Cost control helps Apple India post 44% jump in FY17 profit

Cost control helps Apple India post 44% jump in FY17 profit
Photo Credit: Photo Credit: Shah Junaid/VCCircle
30 Apr, 2018

Cupertino, US-headquartered iPhone-maker Apple Inc.’s Indian subsidiary has reported profit of Rs 373.38 crore ($56.22 million) for 2016-17 – up 44% from the Rs 259.41 crore in the year-ago period, according to VCCEdge, the data research platform of News Corp VCCircle.

Apple India Pvt. Ltd’s net sales rose 17% during the period to touch Rs 11,619 crore ($1.8 billion) from Rs 9,937 crore in 2015-16. The growth rate, however, has been the slowest since 2009-10, when its net sales had risen by just 4.7%, according to VCCEdge.

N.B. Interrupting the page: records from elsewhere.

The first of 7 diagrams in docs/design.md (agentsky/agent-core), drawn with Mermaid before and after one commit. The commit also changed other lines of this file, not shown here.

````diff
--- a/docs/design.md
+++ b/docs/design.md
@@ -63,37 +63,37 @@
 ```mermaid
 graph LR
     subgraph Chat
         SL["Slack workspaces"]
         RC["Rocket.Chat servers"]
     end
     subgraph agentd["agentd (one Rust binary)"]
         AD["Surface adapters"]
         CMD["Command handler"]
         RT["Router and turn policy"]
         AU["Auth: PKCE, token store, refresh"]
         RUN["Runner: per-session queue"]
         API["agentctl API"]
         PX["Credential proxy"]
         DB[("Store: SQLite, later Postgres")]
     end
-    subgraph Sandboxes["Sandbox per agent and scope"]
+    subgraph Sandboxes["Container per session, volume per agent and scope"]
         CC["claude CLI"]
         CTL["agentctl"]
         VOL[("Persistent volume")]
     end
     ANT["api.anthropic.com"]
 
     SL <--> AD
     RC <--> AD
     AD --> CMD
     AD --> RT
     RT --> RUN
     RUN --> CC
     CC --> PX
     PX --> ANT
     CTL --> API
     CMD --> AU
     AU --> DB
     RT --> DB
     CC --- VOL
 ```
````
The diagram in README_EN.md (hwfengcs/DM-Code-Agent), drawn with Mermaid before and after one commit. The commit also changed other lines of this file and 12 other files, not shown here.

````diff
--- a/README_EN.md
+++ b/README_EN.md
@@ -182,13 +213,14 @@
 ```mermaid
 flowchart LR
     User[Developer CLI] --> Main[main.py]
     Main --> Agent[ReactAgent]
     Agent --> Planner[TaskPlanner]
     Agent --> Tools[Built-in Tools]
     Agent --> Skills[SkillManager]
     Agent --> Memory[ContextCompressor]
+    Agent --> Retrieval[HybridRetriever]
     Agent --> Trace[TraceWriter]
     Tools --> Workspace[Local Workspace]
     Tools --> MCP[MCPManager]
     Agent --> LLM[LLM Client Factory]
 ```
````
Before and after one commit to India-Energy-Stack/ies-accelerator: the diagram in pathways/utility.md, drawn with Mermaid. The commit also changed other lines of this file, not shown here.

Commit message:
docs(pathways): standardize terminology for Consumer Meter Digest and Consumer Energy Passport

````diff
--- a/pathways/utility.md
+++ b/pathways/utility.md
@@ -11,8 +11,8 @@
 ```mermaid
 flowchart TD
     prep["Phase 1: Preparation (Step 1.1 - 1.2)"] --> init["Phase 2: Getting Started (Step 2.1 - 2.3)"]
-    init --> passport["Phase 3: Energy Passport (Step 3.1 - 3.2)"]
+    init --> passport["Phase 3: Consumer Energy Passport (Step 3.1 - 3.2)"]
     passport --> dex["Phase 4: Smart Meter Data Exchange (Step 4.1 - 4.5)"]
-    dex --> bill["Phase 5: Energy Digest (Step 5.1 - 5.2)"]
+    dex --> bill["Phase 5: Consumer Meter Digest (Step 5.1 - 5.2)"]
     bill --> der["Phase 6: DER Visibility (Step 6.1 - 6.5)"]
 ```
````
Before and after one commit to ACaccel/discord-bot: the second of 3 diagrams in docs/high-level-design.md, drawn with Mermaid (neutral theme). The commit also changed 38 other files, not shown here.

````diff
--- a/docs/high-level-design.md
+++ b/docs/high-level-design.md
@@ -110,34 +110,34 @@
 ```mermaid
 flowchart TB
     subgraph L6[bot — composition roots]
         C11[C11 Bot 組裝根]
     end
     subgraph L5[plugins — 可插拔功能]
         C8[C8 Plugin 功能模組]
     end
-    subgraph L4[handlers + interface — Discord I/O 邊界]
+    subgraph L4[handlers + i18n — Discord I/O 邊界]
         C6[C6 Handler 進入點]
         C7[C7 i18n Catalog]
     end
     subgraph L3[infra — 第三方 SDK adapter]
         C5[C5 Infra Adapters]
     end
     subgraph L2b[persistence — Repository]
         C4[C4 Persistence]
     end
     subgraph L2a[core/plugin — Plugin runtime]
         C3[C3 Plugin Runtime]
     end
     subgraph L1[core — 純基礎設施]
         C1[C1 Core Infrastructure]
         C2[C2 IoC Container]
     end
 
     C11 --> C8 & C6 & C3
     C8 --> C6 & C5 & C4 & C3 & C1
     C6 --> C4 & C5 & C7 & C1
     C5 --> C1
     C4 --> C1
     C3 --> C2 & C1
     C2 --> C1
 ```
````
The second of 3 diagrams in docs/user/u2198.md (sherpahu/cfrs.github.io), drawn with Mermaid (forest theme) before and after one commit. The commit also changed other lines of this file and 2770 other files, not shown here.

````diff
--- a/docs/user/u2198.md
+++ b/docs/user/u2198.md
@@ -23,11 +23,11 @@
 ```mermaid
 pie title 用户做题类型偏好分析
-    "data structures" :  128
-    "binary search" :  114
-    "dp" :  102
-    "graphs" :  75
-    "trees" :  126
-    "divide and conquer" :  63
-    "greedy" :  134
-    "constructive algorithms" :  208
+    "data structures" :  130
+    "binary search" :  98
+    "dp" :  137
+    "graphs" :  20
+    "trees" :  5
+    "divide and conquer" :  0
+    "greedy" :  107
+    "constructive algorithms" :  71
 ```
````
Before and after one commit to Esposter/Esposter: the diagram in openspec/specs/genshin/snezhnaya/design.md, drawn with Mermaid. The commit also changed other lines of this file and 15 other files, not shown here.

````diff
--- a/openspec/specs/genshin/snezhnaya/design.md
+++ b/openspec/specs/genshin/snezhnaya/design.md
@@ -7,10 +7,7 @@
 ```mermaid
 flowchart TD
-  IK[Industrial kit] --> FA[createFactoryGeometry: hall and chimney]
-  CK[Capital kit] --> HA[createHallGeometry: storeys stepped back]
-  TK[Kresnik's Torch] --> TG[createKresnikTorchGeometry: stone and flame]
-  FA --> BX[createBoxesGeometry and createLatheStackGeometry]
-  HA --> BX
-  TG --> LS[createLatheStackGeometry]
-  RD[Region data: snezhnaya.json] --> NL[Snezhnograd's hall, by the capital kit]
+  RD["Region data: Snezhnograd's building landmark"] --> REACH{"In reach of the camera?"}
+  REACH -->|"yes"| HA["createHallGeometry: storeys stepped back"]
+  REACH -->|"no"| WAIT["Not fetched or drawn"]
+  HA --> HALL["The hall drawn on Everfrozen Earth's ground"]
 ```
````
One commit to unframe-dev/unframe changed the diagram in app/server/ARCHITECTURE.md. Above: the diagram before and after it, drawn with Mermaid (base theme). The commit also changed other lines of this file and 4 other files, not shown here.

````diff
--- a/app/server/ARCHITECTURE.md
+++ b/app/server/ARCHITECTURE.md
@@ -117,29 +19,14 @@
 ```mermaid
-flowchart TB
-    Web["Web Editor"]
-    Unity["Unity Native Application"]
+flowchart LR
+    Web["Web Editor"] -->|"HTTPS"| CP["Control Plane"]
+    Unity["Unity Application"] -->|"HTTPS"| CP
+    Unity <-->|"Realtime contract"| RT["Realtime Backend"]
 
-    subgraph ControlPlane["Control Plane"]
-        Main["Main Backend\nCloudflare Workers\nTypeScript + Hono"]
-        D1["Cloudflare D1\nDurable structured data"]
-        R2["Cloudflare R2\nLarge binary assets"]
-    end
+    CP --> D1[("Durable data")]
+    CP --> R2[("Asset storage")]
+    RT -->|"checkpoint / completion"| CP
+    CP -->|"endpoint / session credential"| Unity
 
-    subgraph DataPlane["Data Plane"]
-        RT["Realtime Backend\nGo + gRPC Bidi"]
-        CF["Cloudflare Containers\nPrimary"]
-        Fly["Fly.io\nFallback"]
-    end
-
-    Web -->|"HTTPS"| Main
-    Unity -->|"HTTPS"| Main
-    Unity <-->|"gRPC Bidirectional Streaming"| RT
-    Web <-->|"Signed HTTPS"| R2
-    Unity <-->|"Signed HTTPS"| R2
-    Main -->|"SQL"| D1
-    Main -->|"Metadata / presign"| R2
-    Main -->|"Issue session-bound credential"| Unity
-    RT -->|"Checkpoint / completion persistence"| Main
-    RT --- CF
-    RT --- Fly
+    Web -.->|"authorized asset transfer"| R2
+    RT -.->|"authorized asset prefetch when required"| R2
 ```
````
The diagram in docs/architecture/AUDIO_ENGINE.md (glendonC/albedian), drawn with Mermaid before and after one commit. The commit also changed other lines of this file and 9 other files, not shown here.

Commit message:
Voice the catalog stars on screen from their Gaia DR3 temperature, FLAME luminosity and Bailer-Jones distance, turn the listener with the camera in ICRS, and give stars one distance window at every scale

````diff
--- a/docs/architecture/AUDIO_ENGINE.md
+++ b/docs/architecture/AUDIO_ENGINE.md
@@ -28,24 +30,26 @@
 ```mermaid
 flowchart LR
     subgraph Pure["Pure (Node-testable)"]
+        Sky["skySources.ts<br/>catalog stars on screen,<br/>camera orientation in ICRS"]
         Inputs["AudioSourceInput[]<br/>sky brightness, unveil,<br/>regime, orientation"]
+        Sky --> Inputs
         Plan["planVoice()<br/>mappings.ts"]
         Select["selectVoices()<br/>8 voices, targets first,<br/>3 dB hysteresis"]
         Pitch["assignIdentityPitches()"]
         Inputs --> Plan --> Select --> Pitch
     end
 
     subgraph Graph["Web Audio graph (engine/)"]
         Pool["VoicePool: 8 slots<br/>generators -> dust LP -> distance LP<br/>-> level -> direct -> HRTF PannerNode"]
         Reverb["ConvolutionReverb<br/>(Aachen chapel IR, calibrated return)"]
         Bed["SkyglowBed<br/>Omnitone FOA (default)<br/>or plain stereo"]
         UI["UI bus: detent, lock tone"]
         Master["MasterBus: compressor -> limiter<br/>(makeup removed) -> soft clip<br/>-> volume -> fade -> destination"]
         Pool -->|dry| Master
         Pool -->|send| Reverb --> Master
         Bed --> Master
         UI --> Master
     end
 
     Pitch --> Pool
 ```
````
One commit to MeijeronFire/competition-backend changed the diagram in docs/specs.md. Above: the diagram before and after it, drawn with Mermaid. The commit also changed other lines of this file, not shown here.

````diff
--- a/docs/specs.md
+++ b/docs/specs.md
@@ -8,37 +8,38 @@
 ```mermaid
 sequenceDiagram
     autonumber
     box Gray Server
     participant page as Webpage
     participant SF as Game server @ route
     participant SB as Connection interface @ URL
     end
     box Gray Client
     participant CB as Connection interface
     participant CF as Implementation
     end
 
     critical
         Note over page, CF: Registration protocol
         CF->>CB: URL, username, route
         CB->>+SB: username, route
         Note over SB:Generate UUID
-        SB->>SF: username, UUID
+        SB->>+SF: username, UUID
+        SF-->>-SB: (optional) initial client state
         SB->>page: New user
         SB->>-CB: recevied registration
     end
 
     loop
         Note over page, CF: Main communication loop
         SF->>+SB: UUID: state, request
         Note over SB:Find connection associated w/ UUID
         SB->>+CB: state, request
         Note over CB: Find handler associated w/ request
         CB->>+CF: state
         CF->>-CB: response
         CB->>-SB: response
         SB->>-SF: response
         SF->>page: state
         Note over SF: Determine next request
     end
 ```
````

In comparison, Apple India had been growing by at least 40%, annually, over the past few years, with growing smartphone usage and internet connectivity boosting demand for iPhones. Its sales had surged 53% in 2015-16 and 43.8% in 2014-15. In 2011-12, the company’s sales had more than tripled year-on-year.

Last December, it had reported the slowdown in revenue growth for 2016-17, but recently filed a detailed report on its financials for the fiscal year with the Registrar of Companies.

The jump in profit can be attributed to the company’s cost-control initiatives. While its total expenses for 2016-17 rose 15.78% to Rs 11,093.69 crore from 9,581.35 crore in the previous fiscal year, other operating expenses fell by 24% to Rs 684.41 crore from Rs 900.59 crore during the period under consideration.   

Analysts attributed the slowdown in revenue growth to the government’s banknote ban of November 2016. The move to crack down on graft and tax evasion had caused widespread slowdown in consumer spending. The timing of the announcement had also come days before the dates for Apple’s new products launch during the holiday season.

According to market research firm Counterpoint Research, the company had sold 2.9 million devices in 2016-17 compared to 2.2 million the year before. However, the 32% rise in sales volume did not result in an increase in revenue because actual selling prices of handsets had dropped.

Tarun Pathak, associate director, mobile devices and ecosystem, Counterpoint Research, said that the actual selling price of iPhones had fallen 2% in 2015-16 and further in 2016-17. “Most iPhones selling in India were older models contributing to 40% of overall sales. Hence, the rise in sales volume may not be equally felt in revenue.”

Navkender Singh, senior analyst, IDC, agreed: “The $600-plus segment represents just 1.24% of the overall smartphone market and Apple owns 65% of this segment. Therefore, sales of high-end Apple iPhones dis not have much impact on its revenue.”